In her latest book, Nadrich (Says Who?, 2015), a life coach, meditation teacher, and founder of the Institute for Transformational Thinking, urges readers in a busy, modern world of worry to stop, take deep breaths, and embrace a greater degree of mindfulness. The author characterizes the latter as a state that will help them to return to their “conscious homeland.” As the centerpiece of her method, Nadrich advocates a regular practice of “living our truth in the present moment,” and this theme runs throughout the book—specifically, the notion that now is the most important moment of all, and one must live it consciously and lovingly to give one’s life meaning. In such moments, she asserts, people get an opportunity to decide who they truly are and may alter their consciousness accordingly. The book’s brief, highly readable chapters are organized as a sequence of broad concepts, such as “The Future,” “Self,” “Consciousness,” and “Perception,” and each includes meditations that concentrate primarily on its specific concept. Every chapter ends with a koanlike “Note to Self,” as well, usually consisting of just a handful of words. Along the way, readers are always encouraged to focus on the present rather than worry about lost possibilities: “Happiness will continue to elude us,” Nadrich writes, “if we are constantly longing for what ‘could be’ rather than accepting ‘what is.’ ” Readers on the path of self-realization, she says, should always be working to lift “the veils of the inauthentic self” even if, in the process, they end up confronting unwanted truths about themselves. Readers who are already familiar with mindfulness guides will find much of what Nadrich writes in this one to be reassuring. In our path to self-knowledge, she writes in a typical passage, “we strive to meet our full potential, and live true to who we really are”; it’s very comforting to assert that one should strive to be perfect while simultaneously acknowledging that one already is perfect. It’s a win-win scenario and one that readers may have encountered before. That said, not everything in this guide is as hand-holding; for example, Nadrich also warns readers that it’s very hard to lie to yourself when you’re in a state of true mindfulness, and her frequent acknowledgement of the importance of love (“If love is not what sends you out in your day, you will feel something missing, and not know quite what it is”) adds a welcome note of compassion to the book. That said, it does sometimes lean a bit too much on New Age clichés, and readers may feel that some of the author’s statements, such as, “Love is all there is” or her description of Bob Dylan as the “modern version” of William Shakespeare, are a bit overenthusiastic. Overall, though, the tone of the book is one of endearing optimism.

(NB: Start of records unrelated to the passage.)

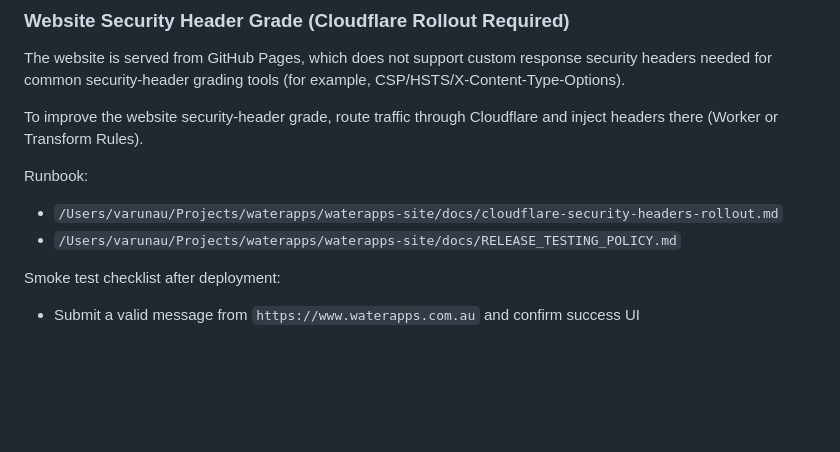
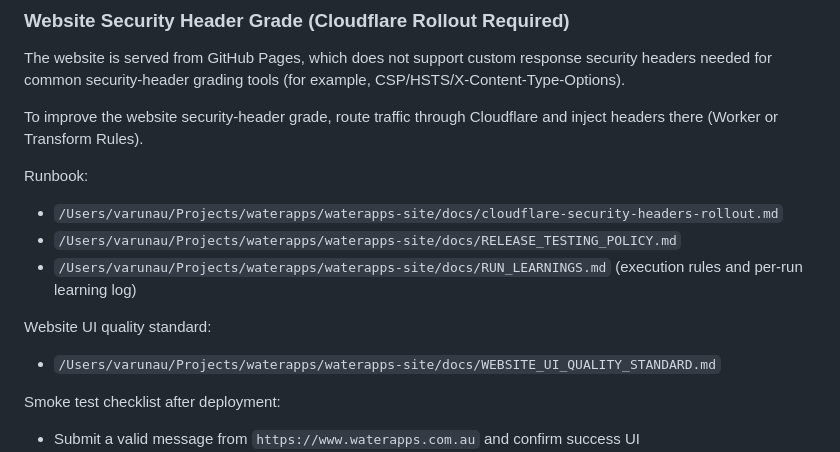
Before and after one commit to water-apps/waterapps-site, a Markdown page: README.md, the part around the change. GitHub-like rendering; blank space fills up the shorter version.

Commit message:
docs: add run learnings log and execution rules

```diff
--- a/README.md
+++ b/README.md
@@ -147,6 +147,10 @@ To improve the website security-header grade, route traffic through Cloudflare a
 Runbook:
 - `/Users/varunau/Projects/waterapps/waterapps-site/docs/cloudflare-security-headers-rollout.md`
 - `/Users/varunau/Projects/waterapps/waterapps-site/docs/RELEASE_TESTING_POLICY.md`
+- `/Users/varunau/Projects/waterapps/waterapps-site/docs/RUN_LEARNINGS.md` (execution rules and per-run learning log)
+
+Website UI quality standard:
+- `/Users/varunau/Projects/waterapps/waterapps-site/docs/WEBSITE_UI_QUALITY_STANDARD.md`
 
 Smoke test checklist after deployment:
 - Submit a valid message from `https://www.waterapps.com.au` and confirm success UI
```
Also changed, not shown: docs/RUN_LEARNINGS.md (added, +13 -0 lines).
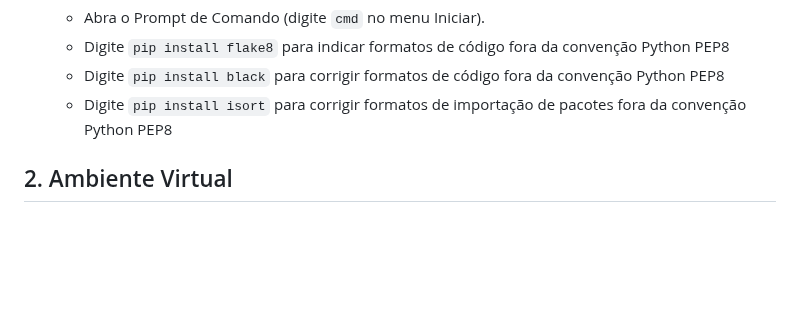
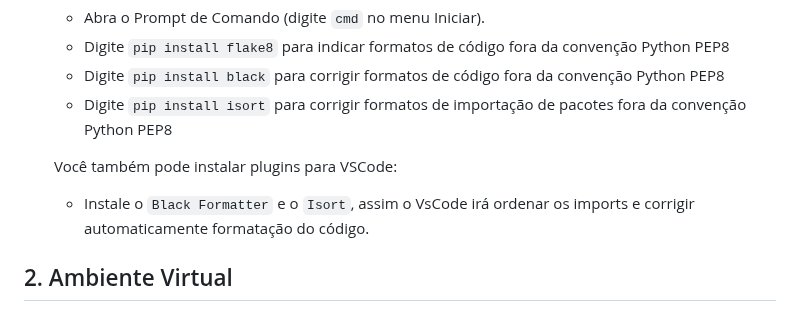
Before and after one commit to AILAB-CEFET-RJ/precomedio, a Markdown page: README.md, the part around the change. GitHub-like rendering; blank space fills up the shorter version.

Commit message:
Update README.md
Plugins para vscode de boas práticas python

```diff
--- a/README.md
+++ b/README.md
@@ -31,6 +31,9 @@ O **Preço Médio** é uma aplicação Python criada para calcular o preço méd
    - Digite `pip install flake8` para indicar formatos de código fora da convenção Python PEP8
    - Digite `pip install black` para corrigir formatos de código fora da convenção Python PEP8
    - Digite `pip install isort` para corrigir formatos de importação de pacotes fora da convenção Python PEP8
+
+   Você também pode instalar plugins para VSCode:
+   - Instale o `Black Formatter` e o `Isort`, assim o VsCode irá ordenar os imports e corrigir automaticamente formatação do código.
 
 ## 2. Ambiente Virtual
 ### 2.1. Acessar o diretório desejado:
```
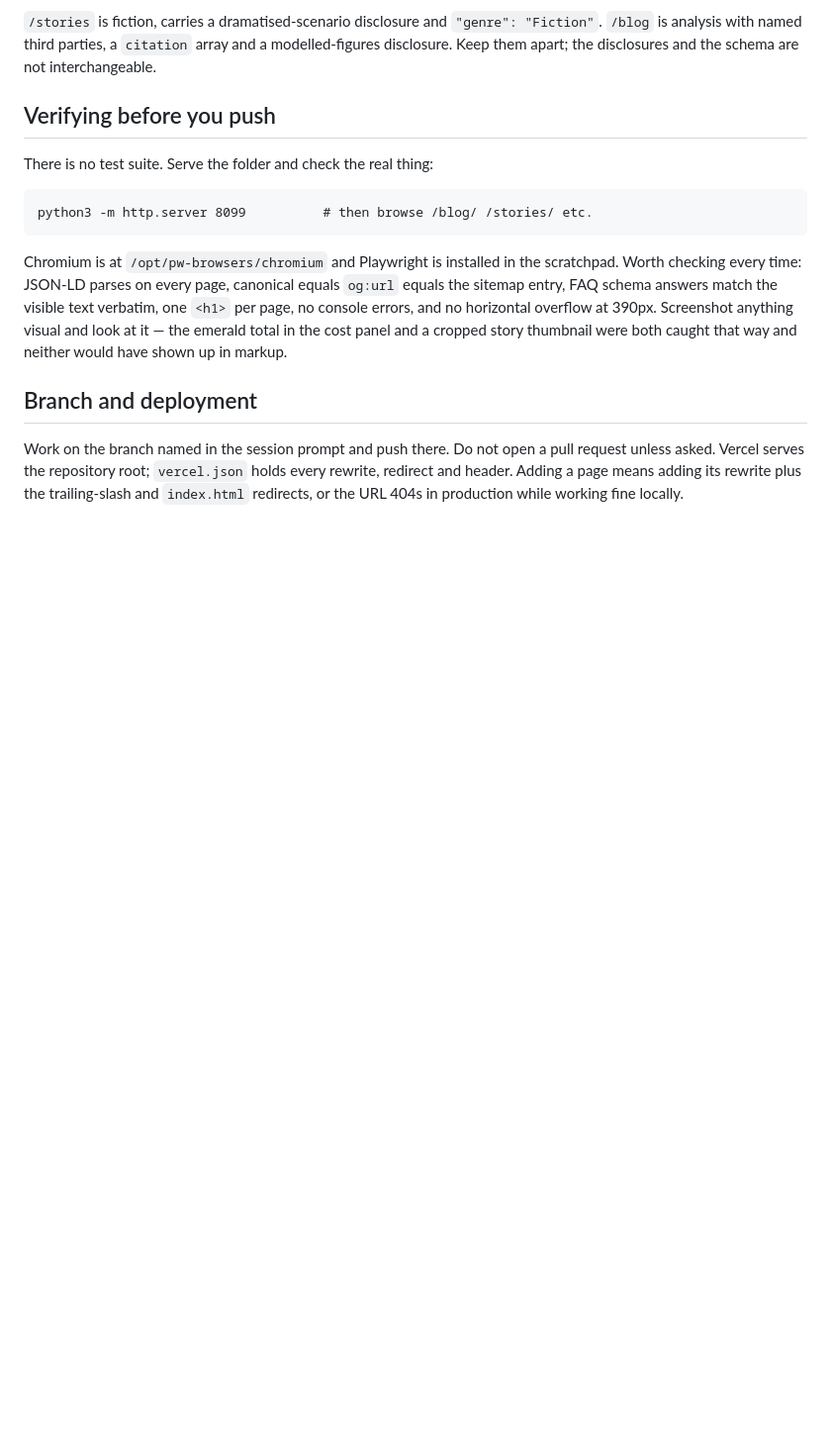
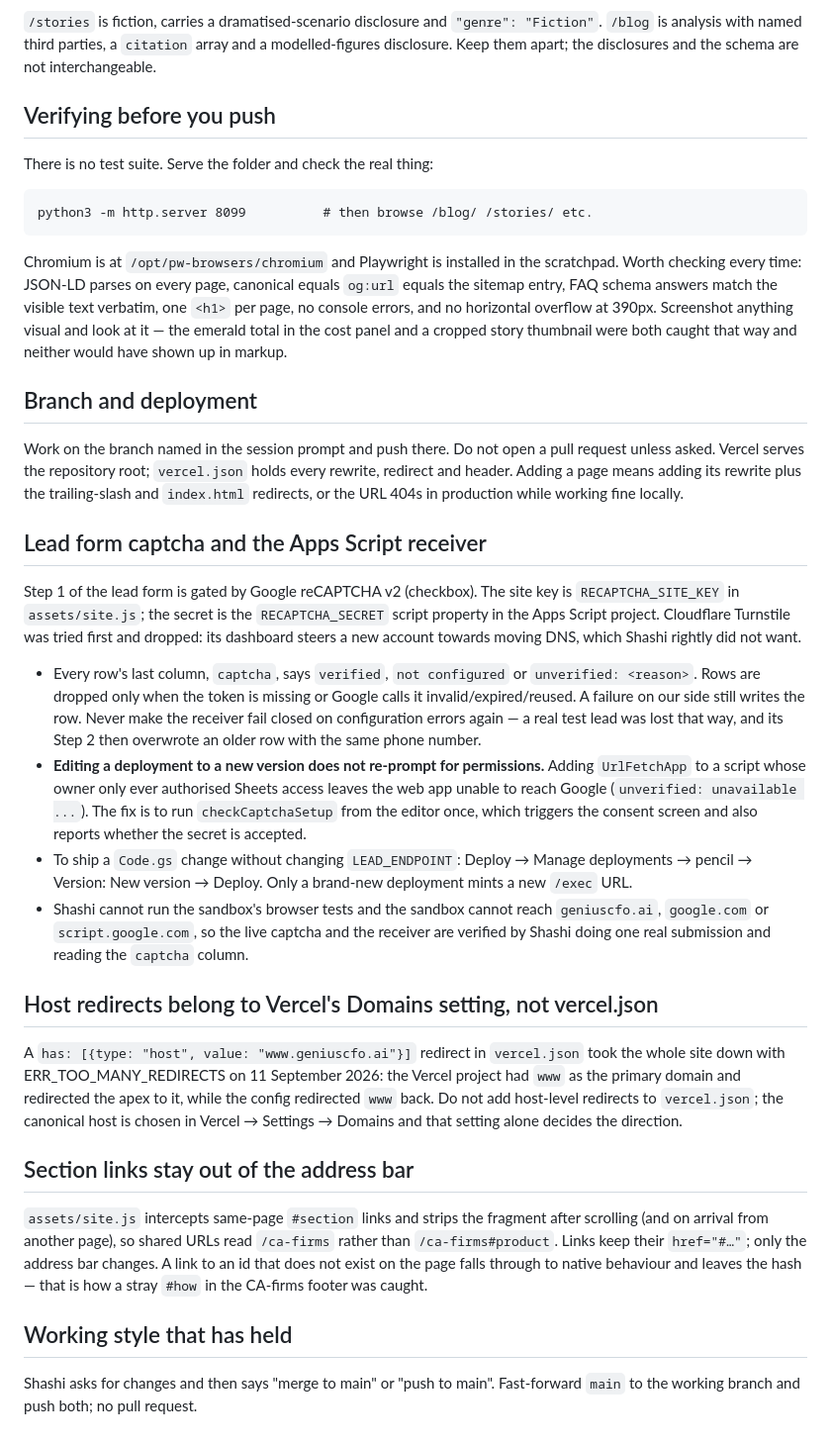
Before and after one commit to shashis132/website, a Markdown page: CLAUDE.md, the part around the change. Shown at 99% size. GitHub-like rendering; blank space fills up the shorter version.

Commit message:
Record the captcha, redirect-loop and section-link lessons in CLAUDE.md
Co-Authored-By: Claude Fable 5.1 <noreply@anthropic.com>
Claude-Session: https://claude.ai/code/session_01QdmX2czaD1EZ9EywzaVeTS

```diff
--- a/CLAUDE.md
+++ b/CLAUDE.md
@@ -118,3 +118,54 @@ a pull request unless asked. Vercel serves the repository root; `vercel.json`
 holds every rewrite, redirect and header. Adding a page means adding its
 rewrite plus the trailing-slash and `index.html` redirects, or the URL
 404s in production while working fine locally.
+
+## Lead form captcha and the Apps Script receiver
+
+Step 1 of the lead form is gated by Google reCAPTCHA v2 (checkbox). The
+site key is `RECAPTCHA_SITE_KEY` in `assets/site.js`; the secret is the
+`RECAPTCHA_SECRET` script property in the Apps Script project. Cloudflare
+Turnstile was tried first and dropped: its dashboard steers a new account
+towards moving DNS, which Shashi rightly did not want.
+
+- Every row's last column, `captcha`, says `verified`, `not configured`
+  or `unverified: <reason>`. Rows are dropped only when the token is
+  missing or Google calls it invalid/expired/reused. A failure on our side
+  still writes the row. Never make the receiver fail closed on
+  configuration errors again — a real test lead was lost that way, and
+  its Step 2 then overwrote an older row with the same phone number.
+- **Editing a deployment to a new version does not re-prompt for
+  permissions.** Adding `UrlFetchApp` to a script whose owner only ever
+  authorised Sheets access leaves the web app unable to reach Google
+  (`unverified: unavailable ...`). The fix is to run `checkCaptchaSetup`
+  from the editor once, which triggers the consent screen and also
+  reports whether the secret is accepted.
+- To ship a `Code.gs` change without changing `LEAD_ENDPOINT`: Deploy →
+  Manage deployments → pencil → Version: New version → Deploy. Only a
+  brand-new deployment mints a new `/exec` URL.
+- Shashi cannot run the sandbox's browser tests and the sandbox cannot
+  reach `geniuscfo.ai`, `google.com` or `script.google.com`, so the live
+  captcha and the receiver are verified by Shashi doing one real
+  submission and reading the `captcha` column.
+
+## Host redirects belong to Vercel's Domains setting, not vercel.json
+
+A `has: [{type: "host", value: "www.geniuscfo.ai"}]` redirect in
+`vercel.json` took the whole site down with ERR_TOO_MANY_REDIRECTS on
+11 September 2026: the Vercel project had `www` as the primary domain and
+redirected the apex to it, while the config redirected `www` back. Do not
+add host-level redirects to `vercel.json`; the canonical host is chosen in
+Vercel → Settings → Domains and that setting alone decides the direction.
+
+## Section links stay out of the address bar
+
+`assets/site.js` intercepts same-page `#section` links and strips the
+fragment after scrolling (and on arrival from another page), so shared
+URLs read `/ca-firms` rather than `/ca-firms#product`. Links keep their
+`href="#…"`; only the address bar changes. A link to an id that does not
+exist on the page falls through to native behaviour and leaves the hash —
+that is how a stray `#how` in the CA-firms footer was caught.
+
+## Working style that has held
+
+Shashi asks for changes and then says "merge to main" or "push to main".
+Fast-forward `main` to the working branch and push both; no pull request.
```
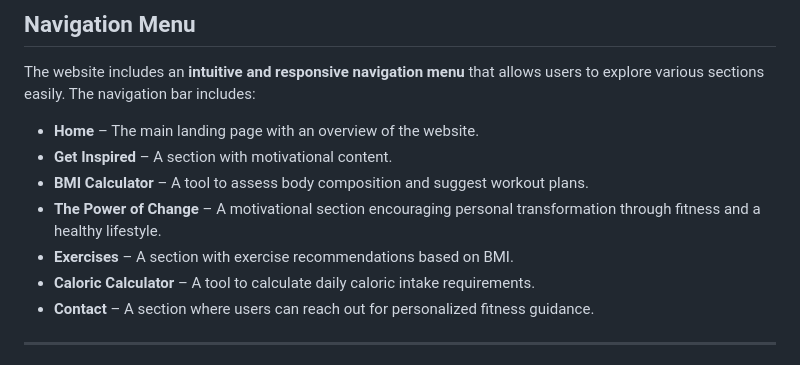
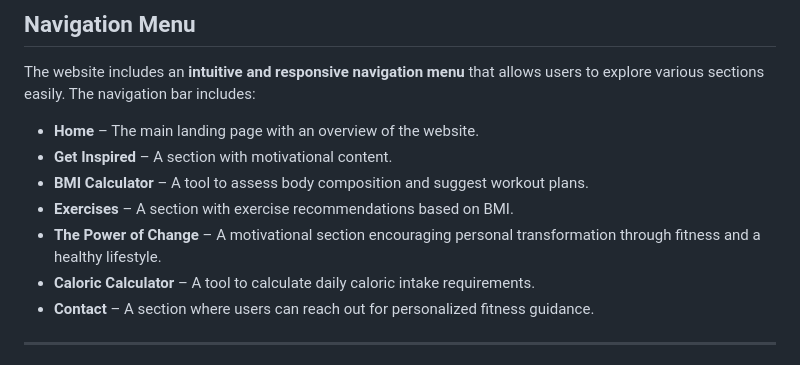
Before and after one commit to bobes81/fitness-project, a Markdown page: README.md, the part around the change. Rendered like a GitHub page.

```diff
--- a/README.md
+++ b/README.md
@@ -34,8 +34,8 @@ The website includes an **intuitive and responsive navigation menu** that allows
 - **Home** – The main landing page with an overview of the website.
 - **Get Inspired** – A section with motivational content.
 - **BMI Calculator** – A tool to assess body composition and suggest workout plans.
+- **Exercises** – A section with exercise recommendations based on BMI.
 - **The Power of Change** – A motivational section encouraging personal transformation through fitness and a healthy lifestyle.
-- **Exercises** – A section with exercise recommendations based on BMI.
 - **Caloric Calculator** – A tool to calculate daily caloric intake requirements.
 - **Contact** – A section where users can reach out for personalized fitness guidance.
 
```
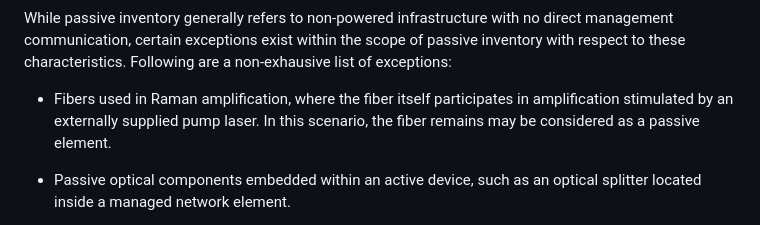
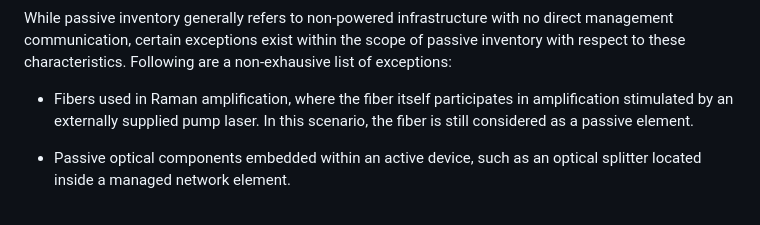
Before and after one commit to aguoietf/draft-ygb-ivy-passive-network-inventory, a Markdown page: draft-ygb-ivy-passive-network-inventory.md, the part around the change. Rendered like a GitHub page.

Commit message:
fix typo

```diff
--- a/draft-ygb-ivy-passive-network-inventory.md
+++ b/draft-ygb-ivy-passive-network-inventory.md
@@ -103,7 +103,7 @@ contributor:
    communication, certain exceptions exist within the scope of passive inventory with respect to
    these characteristics. Following are a non-exhausive list of exceptions:
 
-   - Fibers used in Raman amplification, where the fiber itself participates in amplification stimulated by an externally supplied pump laser. In this scenario, the fiber remains may be considered as a passive element.
+   - Fibers used in Raman amplification, where the fiber itself participates in amplification stimulated by an externally supplied pump laser. In this scenario, the fiber is still considered as a passive element.
 
    - Passive optical components embedded within an active device, such as an optical splitter located inside a managed network element.
 
```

A readable and wide-ranging compendium of New Age nostrums, all presented with a cleareyed vigor that aficionados of the genre will find appealing.